AIM OF THE TASK
Omit the pictures while printing every entry below exactly as given.

Data records:

________________

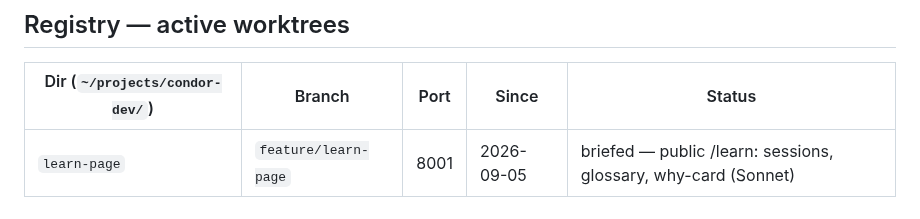
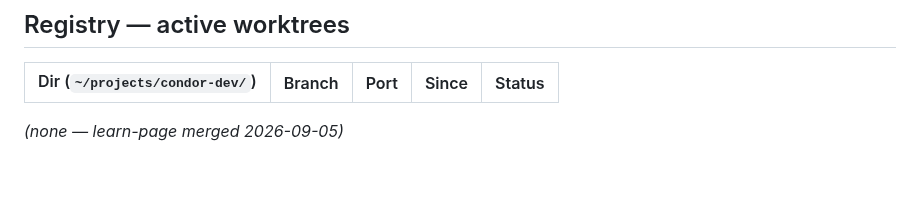
Before and after one commit to Rtasseff/Condor, a Markdown page: docs/WORKTREES.md, the part around the change. Rendered like a GitHub page; blank space fills up the shorter version.

Commit message:
Records: learn-page merged; registry cleared
Co-Authored-By: Claude Fable 5 <noreply@anthropic.com>
Claude-Session: https://claude.ai/code/session_01TVY9Mhad8jGccMagifujd6

```diff
--- a/docs/WORKTREES.md
+++ b/docs/WORKTREES.md
@@ -194,4 +194,5 @@ Mark the registry row merged (or remove it) in the same commit.
 
 | Dir (`~/projects/condor-dev/`) | Branch | Port | Since | Status |
 |---|---|---|---|---|
-| `learn-page` | `feature/learn-page` | 8001 | 2026-09-05 | briefed — public /learn: sessions, glossary, why-card (Sonnet) |
+
+*(none — learn-page merged 2026-09-05)*
```
Also changed, not shown: docs/handoffs/learn-page.md (+2 -0 lines).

________________

SOLUTION FOR THIS PROBLEM
Before and after one commit to Rtasseff/Condor, a Markdown page: docs/WORKTREES.md, the part around the change. Rendered like a GitHub page; blank space fills up the shorter version.

Commit message:
Records: learn-page merged; registry cleared
Co-Authored-By: Claude Fable 5 <noreply@anthropic.com>
Claude-Session: https://claude.ai/code/session_01TVY9Mhad8jGccMagifujd6

```diff
--- a/docs/WORKTREES.md
+++ b/docs/WORKTREES.md
@@ -194,4 +194,5 @@ Mark the registry row merged (or remove it) in the same commit.
 
 | Dir (`~/projects/condor-dev/`) | Branch | Port | Since | Status |
 |---|---|---|---|---|
-| `learn-page` | `feature/learn-page` | 8001 | 2026-09-05 | briefed — public /learn: sessions, glossary, why-card (Sonnet) |
+
+*(none — learn-page merged 2026-09-05)*
```
Also changed, not shown: docs/handoffs/learn-page.md (+2 -0 lines).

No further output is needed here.